Investors leery of the weakened state of the global computer market breathed a sigh of relief Tuesday after Intel announced its third-quarter results.
Net income rose 17 percent and revenue rose 28 percent, beating Wall Street analyst targets, the Associated Press reported.
Company officials said Intel set new records for microprocessor units shipped, EPS, earnings and revenue, which was up 28 percent year-over-year. The world’s largest chipmaker reported revenues of $14.2 billion. Intel President and CEO Paul Otellini credited stronger sales of processors for laptop PCs and servers.

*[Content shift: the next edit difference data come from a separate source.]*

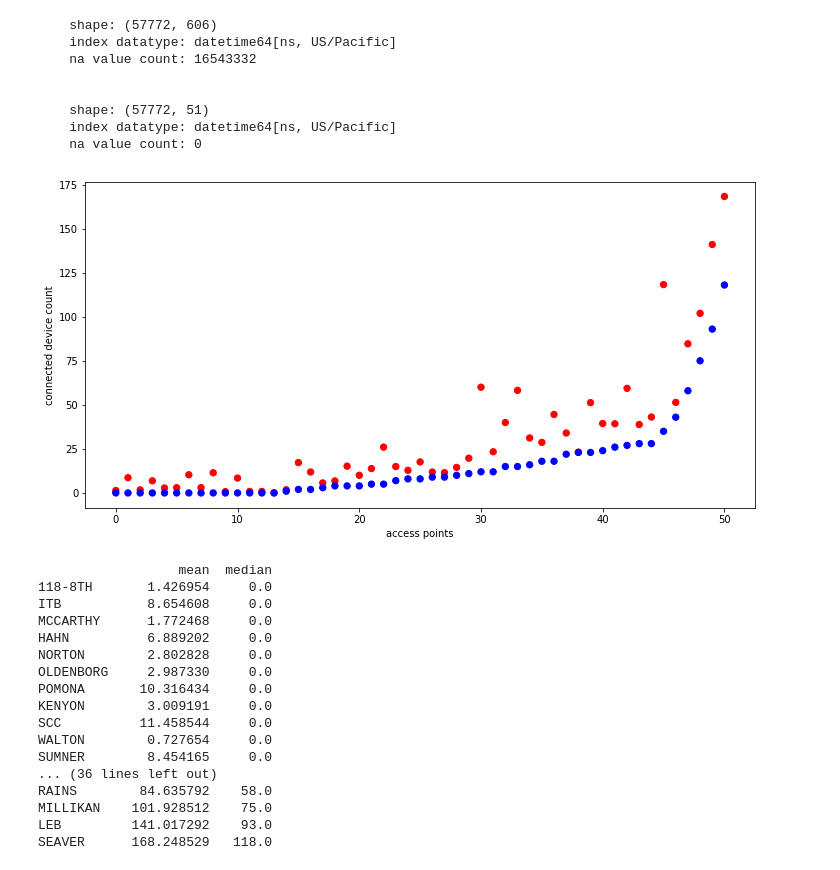
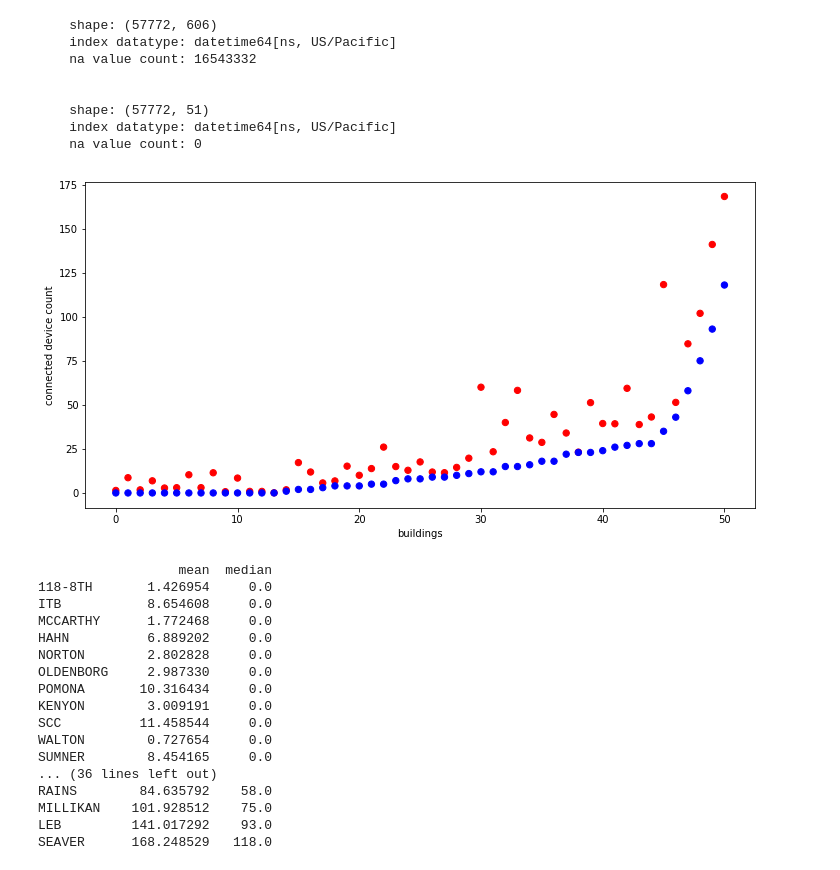
Before and after one commit to lux12337/wifi_occupancy, a Jupyter notebook: analytics-apps/occupancy-through-time.ipynb, the cells around one changed output. Saved outputs shown, nothing was run; the diff lists cells and outputs as text; code cells hidden in the pictures.

```diff
--- a/analytics-apps/occupancy-through-time.ipynb
+++ b/analytics-apps/occupancy-through-time.ipynb
@@ -136,8 +136,9 @@ def mean_med_per_col(occ: pd.DataFrame) -> pd.DataFrame:
     }).sort_values(by='median')
 
 def plot_mean_med_per_col(
-    mmpc: pd.DataFrame, dot_size: int = 2,
-    figsize: Tuple[int, int] = (12, 6)
+    mmpc: pd.DataFrame, xlabel: str, dot_size: int = 2,
+    figsize: Tuple[int, int] = (12, 6),
+    filename: Optional[str] = None
 ) -> pd.DataFrame:
     """
     Plot the mean and median occupancy counts in mmpc (created by mean_med_per_col)
@@ -159,7 +160,9 @@ def plot_mean_med_per_col(
         s=dot_size
     )
     plt.ylabel('connected device count')
-    plt.xlabel('access points')
+    plt.xlabel(xlabel)
+    if filename is not None:
+        plt.savefig(filename)
     plt.show()
 # %%
 # acpt is short for 'access point'
@@ -205,11 +211,14 @@ print(dataframe_info(occ_by_building))
     na value count: 0
 # %%
 mean_med_per_building = mean_med_per_col(occ_by_building)
-plot_mean_med_per_col(mean_med_per_building, dot_size=40)
+plot_mean_med_per_col(
+    mean_med_per_building, xlabel='buildings', dot_size=40,
+    filename='mean-med-occupancy-vs-buildings.png'
+)
 
 print(mean_med_per_building)
 # %% [output]
-[figure, old version]
+[figure, new version]
                   mean  median
 118-8TH       1.426954     0.0
 ITB           8.654608     0.0
```
Also changed, not shown: parts of 3 cells of this notebook, 2 other files.
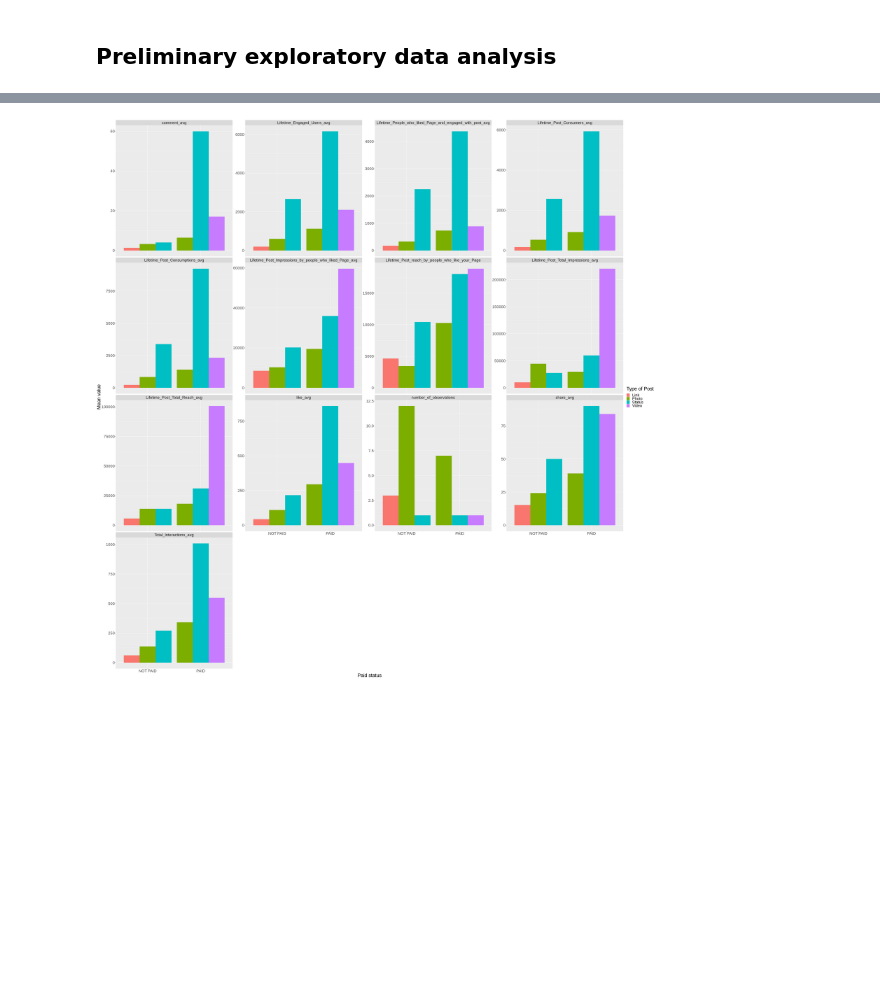
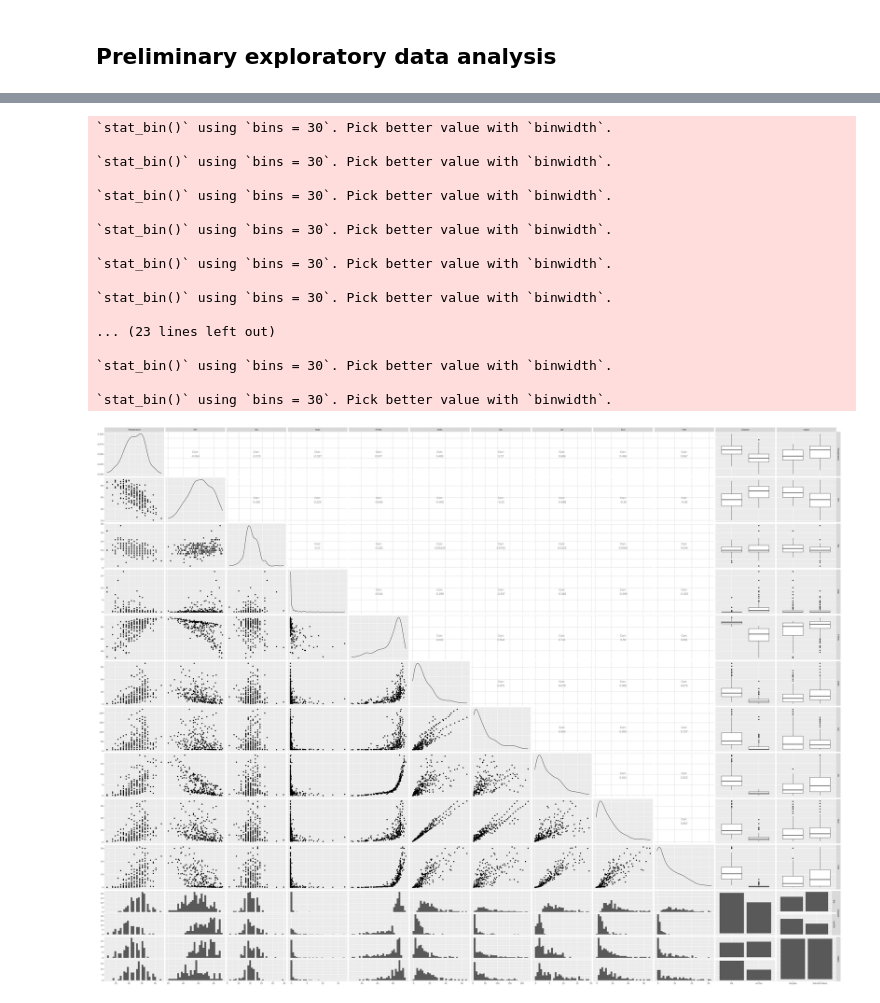
Before and after one commit to danielhou13/DSCI-100-Project-gr-17, a Jupyter notebook: Proposal.ipynb, the cells around one changed output, grey strips where cells are left out. Saved outputs shown, nothing was run; the diff lists cells and outputs as text; code cells hidden in the pictures; blank space fills up the shorter version.

Commit message:
Changed plot + wrangled Fire Data
Added regions to the plot and also cleaned that one pesky row

```diff
--- a/Proposal.ipynb
+++ b/Proposal.ipynb
@@ -131,18 +136,35 @@ A grouped_df: 6 × 15
 # %%
-#preliminary visualization of each of the means based on Paid status and Type
-options(repr.plot.height = 40, repr.plot.width = 40)
-fb_data_3 %>%
-    pivot_longer(col = number_of_observations:Total_Interactions_avg,
-                names_to = "variable",
-                values_to = "value") %>%
-    ggplot(aes(x = isPaid, y= value, fill = Type)) +
-    geom_bar(stat = "identity", position = "dodge") +
-    facet_wrap(~ variable, scales = "free_y", ncol = 4)+
-    xlab("Paid status") +
-    ylab("Mean value") +
-    labs(fill = "Type of Post") +
-    theme(text = element_text(size = 25))
+# #preliminary visualization of each of the means based on Paid status and Type
+# options(repr.plot.height = 30, repr.plot.width = 40)
+# fb_data_training %>%
+#     ggplot(aes(x = Post_hour, y= Total_Interactions)) +
+#     geom_point() +
+#     facet_wrap(~ Post_weekday, scales = "free_y", ncol = 3)+
+#     xlab("Hour") +
+#     ylab("Number of Interactions") +
+#     theme(text = element_text(size = 25))
+
+fire_data_comp %>%
+    select(-day, -month, -year, -seq) %>%
+    ggpairs(axisLabels = "show")
 # %% [output]
+`stat_bin()` using `bins = 30`. Pick better value with `binwidth`.
+
+`stat_bin()` using `bins = 30`. Pick better value with `binwidth`.
+
+`stat_bin()` using `bins = 30`. Pick better value with `binwidth`.
+
+`stat_bin()` using `bins = 30`. Pick better value with `binwidth`.
+
+`stat_bin()` using `bins = 30`. Pick better value with `binwidth`.
+
+`stat_bin()` using `bins = 30`. Pick better value with `binwidth`.
+
+... (23 lines left out)
+
+`stat_bin()` using `bins = 30`. Pick better value with `binwidth`.
+
+`stat_bin()` using `bins = 30`. Pick better value with `binwidth`.
-[figure, old version]
+[figure, new version]
 # %%
 ## Methods
```
Also changed, not shown: parts of 4 cells of this notebook.
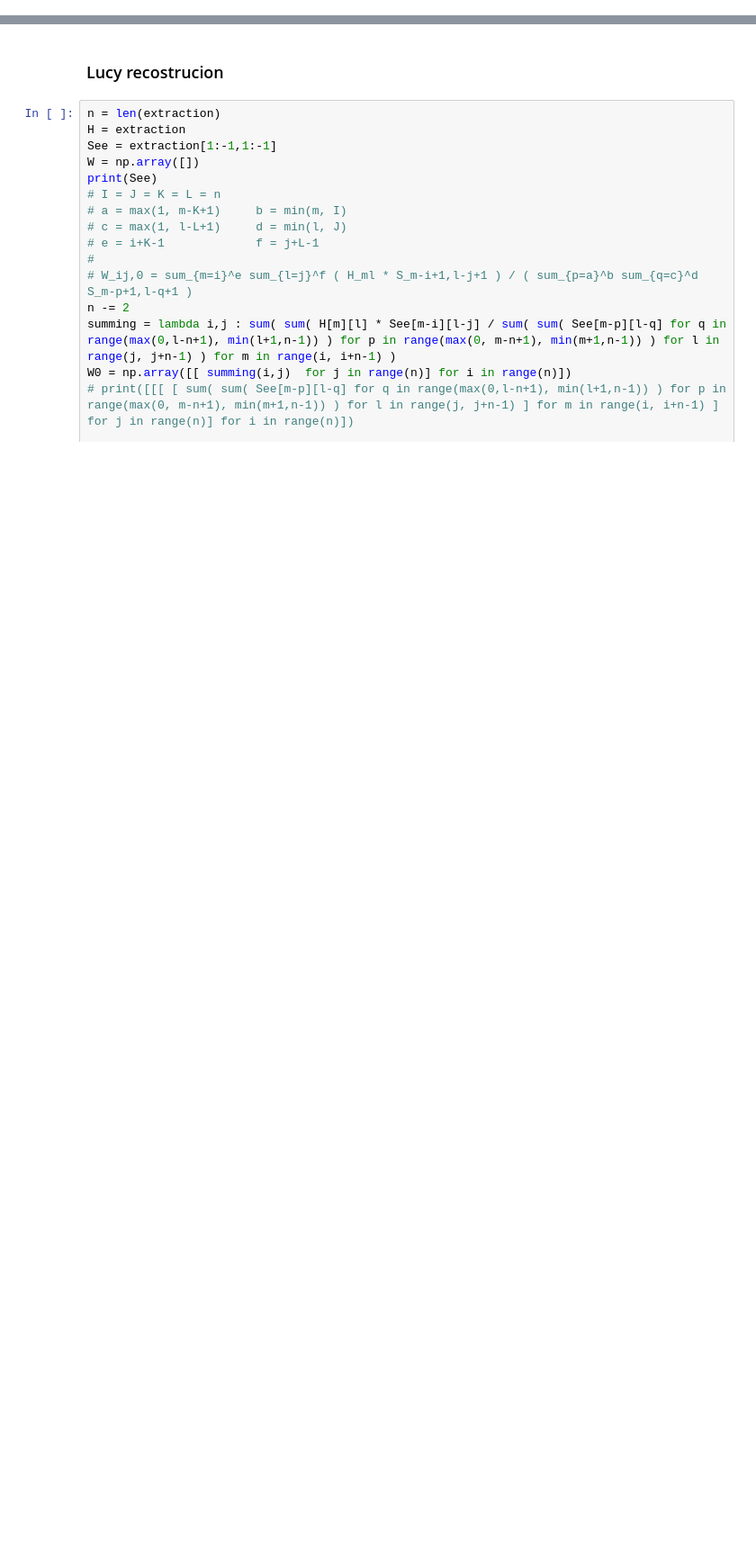
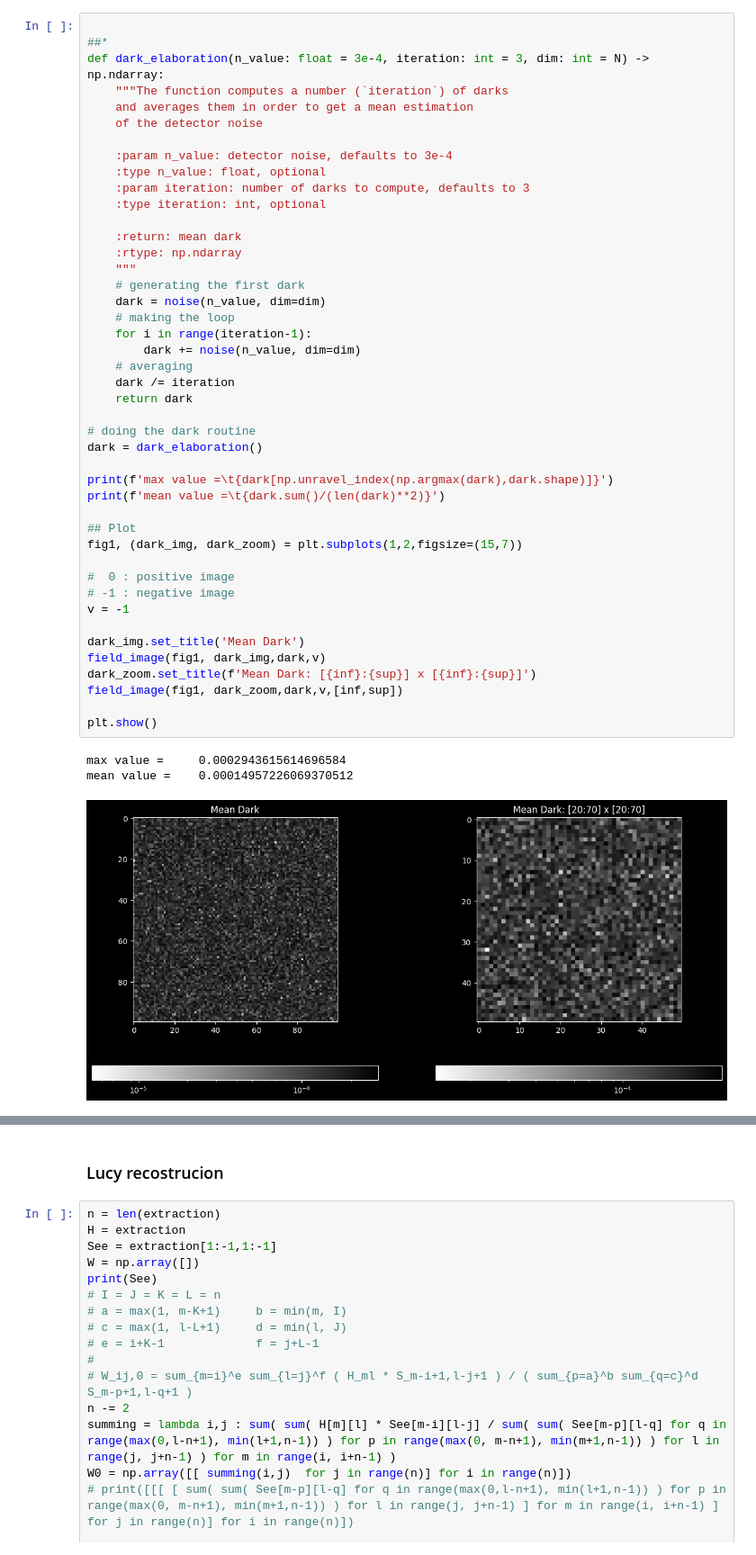
Before and after one commit to 00-berni/proj_2, a Jupyter notebook: notebook/implementation_notebook.ipynb, the cells around one changed output, grey strips where cells are left out. Shown at 90% size. Saved outputs shown, nothing was run; the diff lists cells and outputs as text; blank space fills up the shorter version.

```diff
--- a/notebook/implementation_notebook.ipynb
+++ b/notebook/implementation_notebook.ipynb
@@ -1152,0 +529,48 @@ NameError: name 'max_dark' is not defined
+# %%
+
+##*
+def dark_elaboration(n_value: float = 3e-4, iteration: int = 3, dim: int = N) -> np.ndarray:
+    """The function computes a number (`iteration`) of darks
+    and averages them in order to get a mean estimation
+    of the detector noise
+
+    :param n_value: detector noise, defaults to 3e-4
+    :type n_value: float, optional
+    :param iteration: number of darks to compute, defaults to 3
+    :type iteration: int, optional
+
+    :return: mean dark
+    :rtype: np.ndarray
+    """
+    # generating the first dark
+    dark = noise(n_value, dim=dim)
+    # making the loop
+    for i in range(iteration-1):
+        dark += noise(n_value, dim=dim)
+    # averaging
+    dark /= iteration
+    return dark
+
+# doing the dark routine
+dark = dark_elaboration()
+
+print(f'max value =\t{dark[np.unravel_index(np.argmax(dark),dark.shape)]}')
+print(f'mean value =\t{dark.sum()/(len(dark)**2)}')
+
+## Plot
+fig1, (dark_img, dark_zoom) = plt.subplots(1,2,figsize=(15,7))
+
+#  0 : positive image
+# -1 : negative image
+v = -1
+
+dark_img.set_title('Mean Dark')
+field_image(fig1, dark_img,dark,v)
+dark_zoom.set_title(f'Mean Dark: [{inf}:{sup}] x [{inf}:{sup}]')
+field_image(fig1, dark_zoom,dark,v,[inf,sup])
+
+plt.show()
+# %% [output]
+max value =     0.0002943615614696584
+mean value =    0.00014957226069370512
+[figure, added]
```
Also changed, not shown: parts of 37 cells of this notebook.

“Intel delivered record-setting results again in Q3, surpassing $14 billion in revenue for the first time, driven largely by double-digit unit growth in notebook PCs,” Otellini said in a statement. “We also saw continued strength in the data center fueled by the ongoing growth of mobile and cloud computing.”
Intel said that its PC Client Group revenue was $9.4 billion, up 22 percent year-over-year and its Data Center Group revenue was $2.5 billion, up 15 percent year-over-year. McAfee Inc. and Intel Mobile Communications contributed revenue of $1.1 billion. In addition, the Santa Clara, Calif.-based company’s board of directors also voted to boost its stock buyback program by $10 billion.
However, even though Intel’s numbers show signs of encouragement, the Associated Press said “they’re unlikely to reflect a meaningful change in the underlying dynamics that threaten to keep computer demand sluggish into the foreseeable future.”
In related news, studies released by two independent research firms show that Hewlett-Packard holds the No. 1 position terms of PC market share, TechZone360 reported. Chinese computer maker Lenovo moved up the ranks to become the world’s second largest PC maker and Dell dropped from second to third place, according to figures released for the third quarter by Gartner and International Data Corporation.
PCs have taken a backseat to a range of other devices competing for shrinking consumer and business budgets with media tablets and other devices emerging and gaining traction, according to Jay Chou, senior research analyst with IDC’s Worldwide Quarterly PC Tracker.
And while tablets are not expected to replace the PC, they are certainly a “distraction,” said Loren Loverde, IDC vice president of Worldwide Consumer Device Trackers.Erin Harrison is Executive Editor, Strategic Initiatives, for TMC, where she oversees the company's strategic editorial initiatives, including the launch of several new print and online initiatives. She plays an active role in the print publications and TechZone360, covering IP communications, information technology and other related topics. To read more of Erin's articles, please visit her columnist page.
Edited by Rich Steeves